___ Data

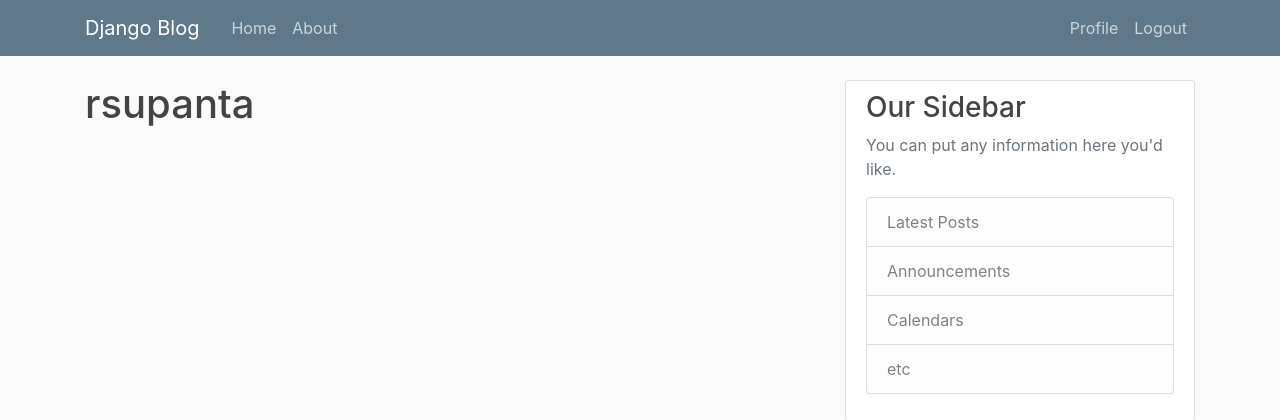
After one commit to rsupanta/django-blog, a Django app: page /profile/ in a window 1280 px wide. The commit adds this page. Shown: the top 420 px of the page. Run offline with Django 3.2, Linux system fonts and the light colour scheme; a user stored in the database is signed in; some libraries are stand-ins or nearby versions.

Commit message:
initiating profile for user

```diff
--- a/blog/templates/blog/base.html
+++ b/blog/templates/blog/base.html
@@ -43,6 +43,7 @@
                     <div class="navbar-nav">
 
                         {% if user.is_authenticated %}
+                        <a class="nav-item nav-link" href="{% url 'profile' %}">Profile</a>
                         <a class="nav-item nav-link" href="{% url 'logout' %}">Logout</a>
                         {% else %}
                         <a class="nav-item nav-link" href="{% url 'login' %}">Login</a>
--- a/django-blog/settings.py
+++ b/django-blog/settings.py
@@ -124,3 +124,4 @@ STATIC_URL = '/static/'
 CRISPY_TEMPLATE_PACK = 'bootstrap4'
 
 LOGIN_REDIRECT_URL = 'blog-home'
+LOGIN_URL = 'login'
--- a/django-blog/urls.py
+++ b/django-blog/urls.py
@@ -21,6 +21,7 @@ from users import views as user_views
 urlpatterns = [
     path('admin/', admin.site.urls),
     path('register/', user_views.register, name='register'),
+    path('profile/', user_views.profile, name='profile'),
     path('login/', auth_views.LoginView.as_view(template_name='users/login.html'), name='login'),
     path('logout/', auth_views.LogoutView.as_view(template_name='users/logout.html'), name='logout'),
     path('', include('blog.urls')),
--- /dev/null
+++ b/users/templates/users/profile.html
@@ -0,0 +1,5 @@
+{% extends "blog/base.html" %}
+{% load crispy_forms_tags %}
+{% block content %}
+<h1>{{ user.username }}</h1>
+{% endblock content %}
--- a/users/views.py
+++ b/users/views.py
@@ -1,5 +1,6 @@
 from django.shortcuts import render, redirect
 from django.contrib import messages
+from django.contrib.auth.decorators import login_required
 from .forms import UserRegistrationForm
 
 
@@ -15,3 +16,8 @@ def register(request):
     else:
         form = UserRegistrationForm()
     return render(request, 'users/register.html', {'form': form})
+
+
+@login_required
+def profile(request):
+    return render(request, 'users/profile.html')
```
Also changed, not shown: db.sqlite3.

______

▸ Task item: Find the word "request" in the entries above, then copy each line that holds it.

▸ Response box:
@@ -15,3 +16,8 @@ def register(request):
     return render(request, 'users/register.html', {'form': form})
+def profile(request):
+    return render(request, 'users/profile.html')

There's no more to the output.